The Permaculture Guild Global Regeneration Project
THE PERMACULTURE GUILD
STATEMENT OF MISSION AND PURPOSE
The primary mission and purpose of The Permaculture Guild is: “To co-create a regenerative planet, while maintaining a state of dynamic equilibrium and alignment with natural law, that supports the survival and thriving of all life forms.”
The Permaculture Guild has developed a project and a strategic plan to facilitate our mission and purpose.
THE PERMACULTURE GUILD GLOBAL REGENERATION PROJECT-STRATEGIC PLAN
There are three core phases to our strategic plan.
PHASE 1. To co-create and facilitate the manifestation of regenerative inner and outer landscapes.
PHASE 2. To use the process of guild building and related beneficial connections, between self organizing and empowered individuals and groups, structured around the permaculture carbon cluster, the permaculture flower and the permaculture design evolution process.
PHASE 3. To facilitate regenerative, self governing, watersheds, river basins, and marine ecosystems globally. The Permaculture Guild Eco-village Project model will be the primary vehicle used to facilitate the transformation process of any given watershed or river basin.
It is our intent to co-create at least one of these Eco-village models for each watershed and river basin on the planet.
One of the key characteristics of a regenerative watershed, or river basin, (both of which can also be referred to as a bioregion, containing multiple ecosystems) is that all life forms within its geographical footprint are in a state of balance with each other.
In permaculture there are seven land use zones.
The first zone is zone zero-zero. This zone of the seven, is the most significant. The fundamental reason for this is due to the current planetary condition, as it is but an outward reflection, of the collective condition, where individual inner landscapes are not in balance. How does this condition manifest? Multi generational and trauma based cultural programming, for example, left unchecked are common culprits.
Here are the descriptions of these seven zones:
1. Zone Zero-Zero, describes the realm of our internal inner landscapes. Some aspects are: biome, physical, emotional and mental health, (some include spiritual).
2. Zone Zero, describes the built environment and basically consists of everything man made that doesn’t occur in the natural world. Such things as; homes, barns, fences, highways and roads, even down to a pathway, trains, planes and automobiles, electrical, telecommunication, natural gas networks, railroads, commercial and industrial centers, furniture, computers, silverware and dishes, clothing, landfills, the list goes on and on.
3. Zone one is the part of the garden which is closest to the home or zone zero, representing that part of the landscape that is visited every day.
4. Zone two is similar to zone one, but extends further out and is visited less frequently.

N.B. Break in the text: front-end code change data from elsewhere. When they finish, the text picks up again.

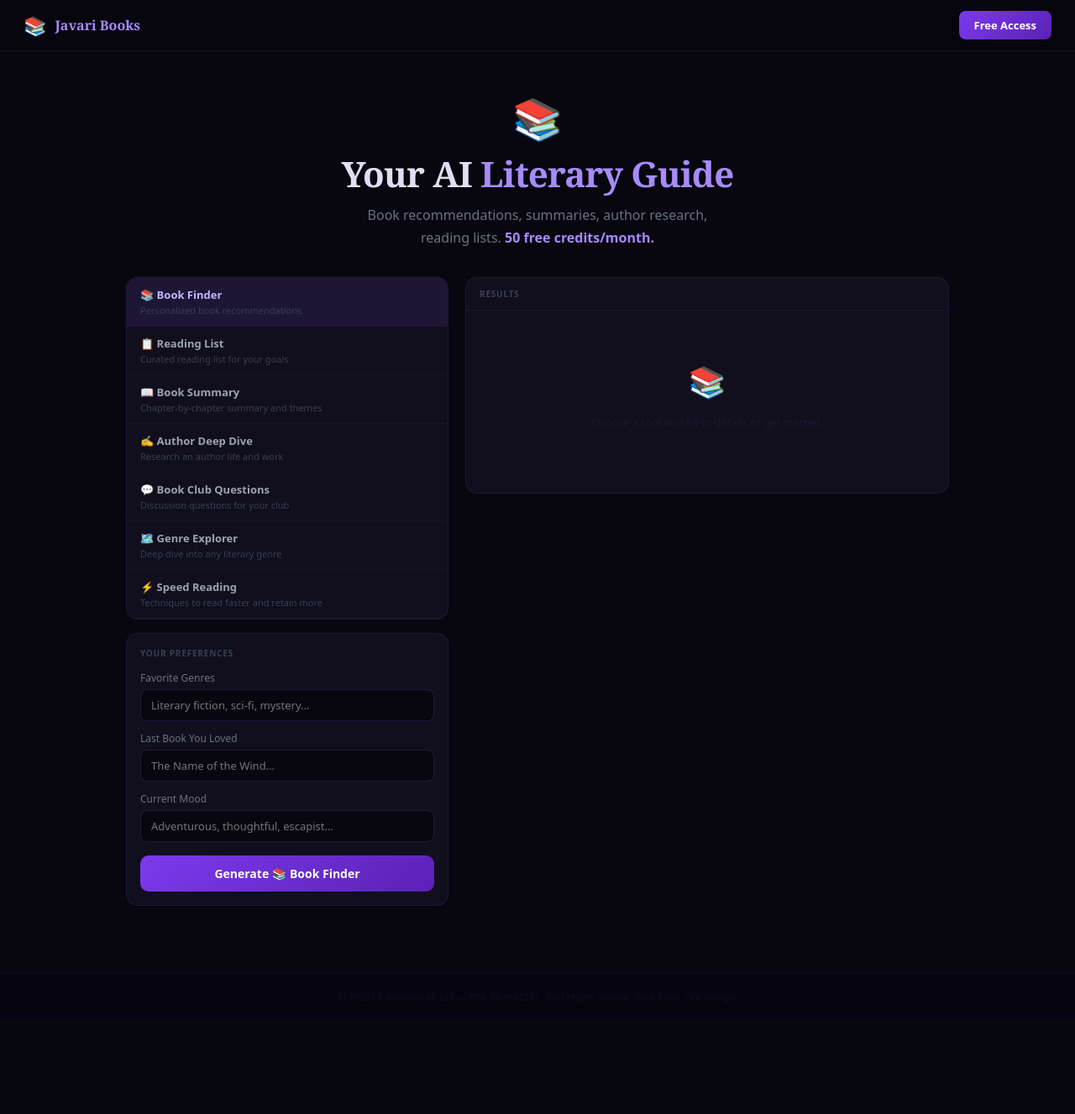
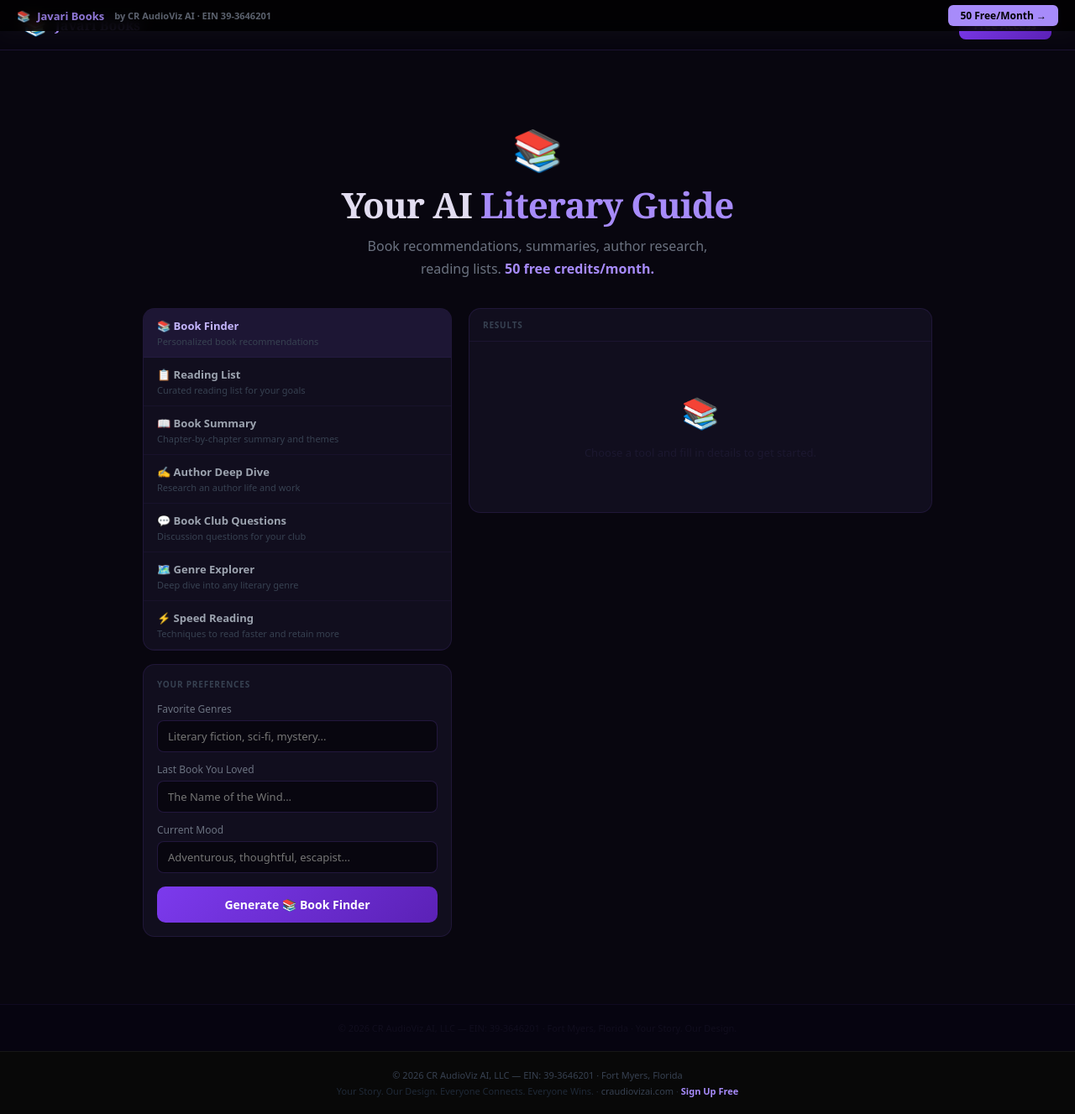
Before and after one commit to CR-AudioViz-AI/javari-books, a Next.js app: page / in a window 1280 px wide. Shown: the whole page at 84% size. Before the commit the page ends 1215 px from the top, so only its background shows below. Built offline with nearby package versions, Linux system fonts and the light colour scheme.

Commit message:
brand: server-rendered layout — EIN, signup CTA, metadata, OG tags [javari-books]

```diff
--- a/app/layout.tsx
+++ b/app/layout.tsx
@@ -1,15 +1,55 @@
-// app/layout.tsx
+// app/layout.tsx — javari-books
+// Server-rendered shell: brand, metadata, EIN, auth CTA in HTML for SEO + production
+// CR AudioViz AI, LLC · EIN: 39-3646201 · May 2026
 import type { Metadata } from 'next'
+import './globals.css'
+
 export const dynamic = 'force-dynamic'
+
 export const metadata: Metadata = {
   title: 'Javari Books',
-  description: 'AI-powered book discovery and reading tracker',
+  description: 'AI literary guide — book recommendations, summaries, author research, reading lists.',
+  keywords: ['Javari AI', 'CR AudioViz AI', 'Javari Books', 'artificial intelligence'],
+  authors: [{ name: 'CR AudioViz AI, LLC' }],
+  creator: 'CR AudioViz AI, LLC',
+  publisher: 'CR AudioViz AI, LLC',
+  openGraph: {
+    title: 'Javari Books',
+    description: 'AI literary guide — book recommendations, summaries, author research, reading lists.',
+    siteName: 'Javari Books',
+    type: 'website',
+  },
+  robots: { index: true, follow: true },
 }
+
 export default function RootLayout({ children }: { children: React.ReactNode }) {
   return (
     <html lang="en">
-      <body style={{ margin: 0, padding: 0, background: '#07080f' }}>
+      <body style={{ margin: 0, padding: 0, fontFamily: 'system-ui, sans-serif' }}>
+        {/* Server-rendered brand bar — visible in HTML, no JS required */}
+        <div style={{ background: 'rgba(0,0,0,0.85)', backdropFilter: 'blur(8px)', padding: '6px 20px', display: 'flex', alignItems: 'center', justifyContent: 'space-between', position: 'relative', zIndex: 200 }}>
+          <a href="https://craudiovizai.com" style={{ display: 'flex', alignItems: 'center', gap: 8, textDecoration: 'none', color: '#fff', fontSize: 13, fontWeight: 600, opacity: 0.85 }}>
+            <span>📚</span>
+            <span style={{ color: '#a78bfa' }}>Javari Books</span>
+            <span style={{ color: '#6b7280', fontSize: 11, marginLeft: 4 }}>by CR AudioViz AI · EIN 39-3646201</span>
+          </a>
+          <a href="https://craudiovizai.com/auth/signup" style={{ background: '#a78bfa', color: '#000', borderRadius: 6, padding: '4px 14px', fontSize: 12, fontWeight: 700, textDecoration: 'none', whiteSpace: 'nowrap' }}>
+            50 Free/Month →
+          </a>
+        </div>
         {children}
+        {/* Server-rendered footer — EIN always in HTML */}
+        <footer style={{ background: '#080808', borderTop: '1px solid rgba(255,255,255,0.06)', padding: '20px 24px', textAlign: 'center' }}>
+          <p style={{ color: '#374151', fontSize: 11, margin: '0 0 4px', fontFamily: 'system-ui' }}>
+            © 2026 CR AudioViz AI, LLC — EIN: 39-3646201 · Fort Myers, Florida
+          </p>
+          <p style={{ color: '#1f2937', fontSize: 11, margin: 0, fontFamily: 'system-ui' }}>
+            Your Story. Our Design. Everyone Connects. Everyone Wins. ·{' '}
+            <a href="https://craudiovizai.com" style={{ color: '#374151', textDecoration: 'none' }}>craudiovizai.com</a>
+            {' '}·{' '}
+            <a href="https://craudiovizai.com/auth/signup" style={{ color: '#a78bfa', textDecoration: 'none', fontWeight: 600 }}>Sign Up Free</a>
+          </p>
+        </footer>
       </body>
     </html>
   )
```
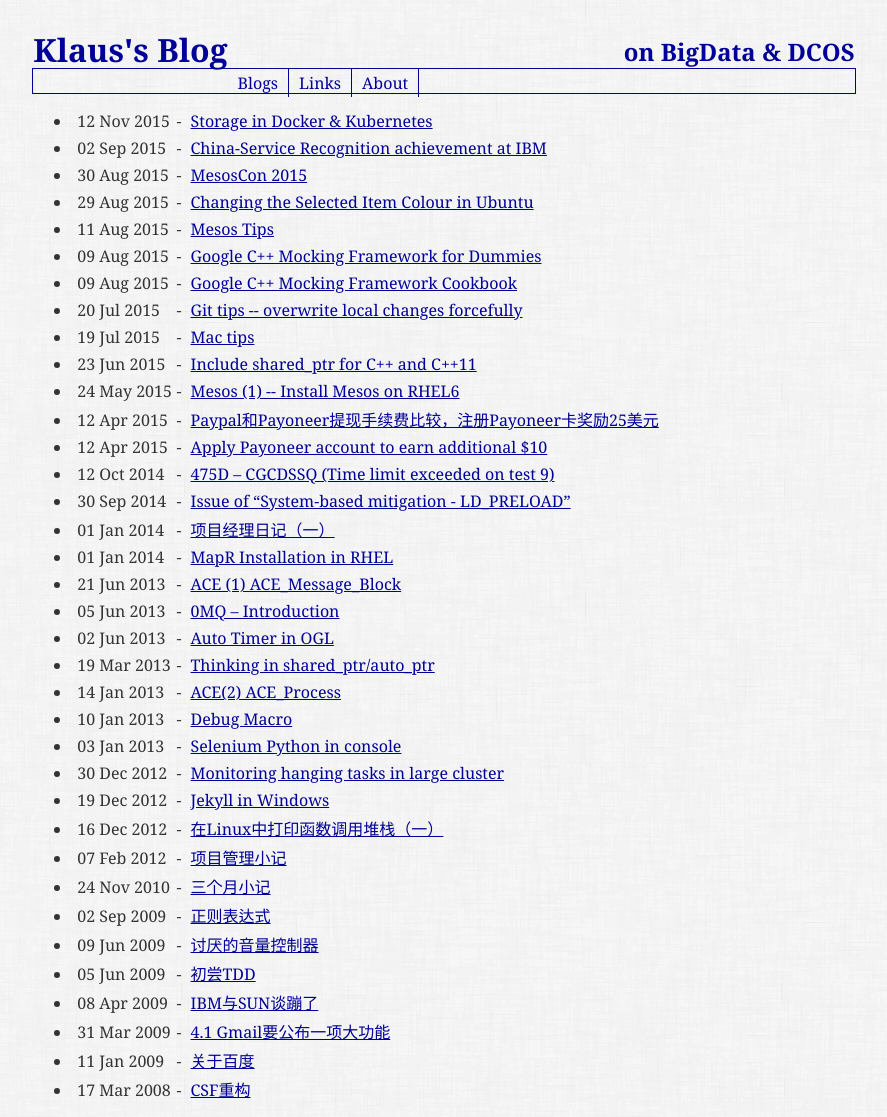
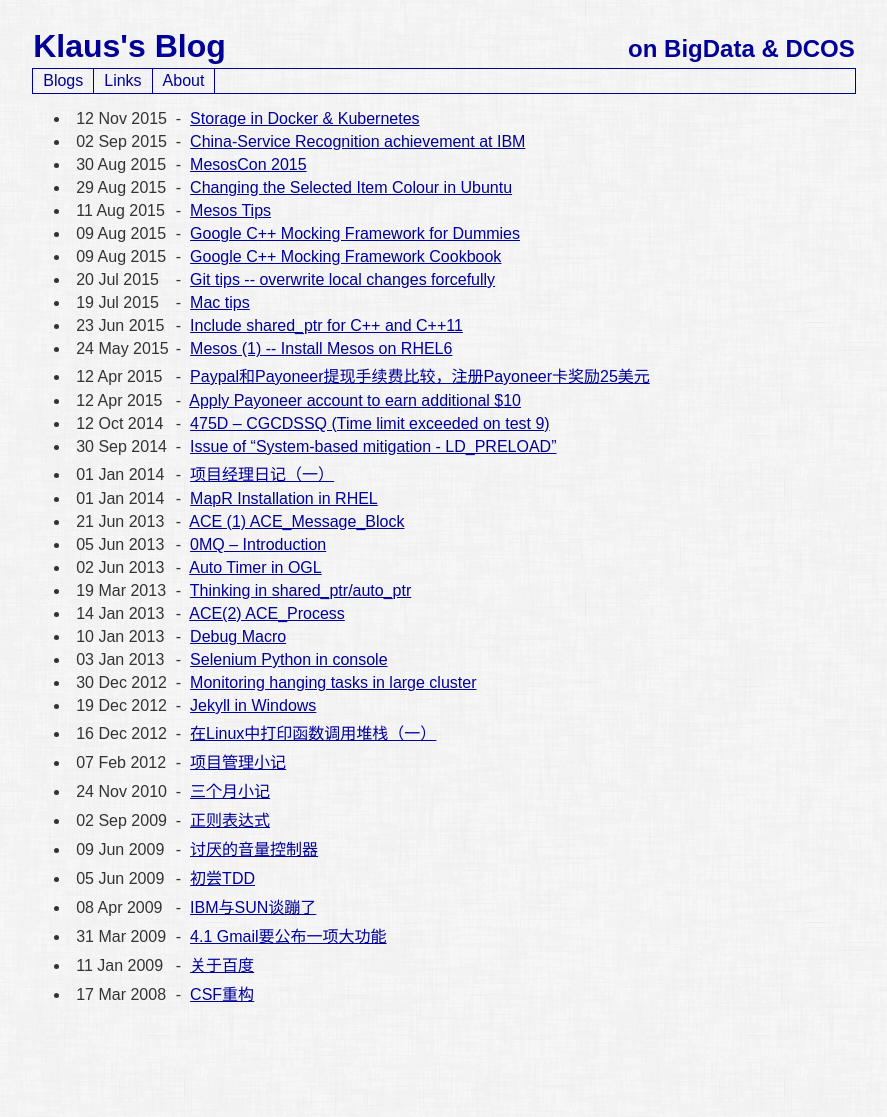
Before and after one commit to k82cn/k82cn.github.io, a Jekyll site: the page built from index.md, in a window 1280 px wide. Shown: the whole page, without its empty margins (196-1083 px from the left). Built offline with Jekyll 4.4.1, drawn with Linux system fonts in a browser that asks for light colours; after the commit the page ends 1021 px from its top, so only the background shows below that.

Commit message:
change font

```diff
--- a/css/styles.css
+++ b/css/styles.css
@@ -3,7 +3,7 @@
 
 body {
     text-align: justify;
-    font-family: Georgia, "Times New Roman", Times, serif;
+    font-family: arial,sans-serif;
     color: #333333;
     background-image: url("/images/background.png");
 }
```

5. Zone three consists mostly of food forests or orchards.
6. Zone four is for agro-forestry, such as tree or industrial hemp farms, where harvesting intervals are further apart.
7. Zone five is the area reserved for wildlife habitat. It is visited, but little to nothing is taken away.
A watershed or river basin in a state of balance, and aligned with natural law is the objective. Starting with zone five, there is a geographical footprint large enough where the indigenous top predators remain in healthy and regenerative populations. The food chain base provides enough land for this to occur. Ideally zone five would be located at the extremities of a watershed as well as along the edges of brooks, streams and rivers located within that watershed. Once these areas have been determined, the land mass that remains can be used by humans to establish zones zero through four.
Within the remaining area the next step would be to estimate the human carrying capacity of the watershed. It’s important to note that the human carrying capacity can be modulated, according to several factors, such as latitude and the dietary choices of the people living within that watershed or river basin. The less meat products consumed within the watershed, the greater the human carrying capacity of that watershed. This is due to the fact that on average, it takes about seven pounds of vegetable protein to produce one pound of animal protein. This gives us a considerable level of flexibility in determining our human carrying capacity.
Economically, it is essential that a watershed produce a surplus yield in order to obtain resources which may not be obtainable within the watershed. Examples could be; tools, equipment, solar panels, batteries, fuel, building materials, clothing, computers, etc. Surplus yields that have the greatest market value at a reasonable cost, will produce the greatest return on investment. In order to produce this surplus yield, land needs to be set aside above the level required to support the watershed population.
Eventually the watershed zones zero through four will stabilize into balance, and that includes self regulating the human population in a responsible way. Otherwise, the watershed will begin to feel the pressure of over population. Again, dietary choices, as well an innovation could assist with expanding the carrying capacity of a watershed or river basin.
Finally, it’s a given that humans must always aspire to be in alignment with the ethics and principles of permaculture. This is the equivalent of co-existing with natural law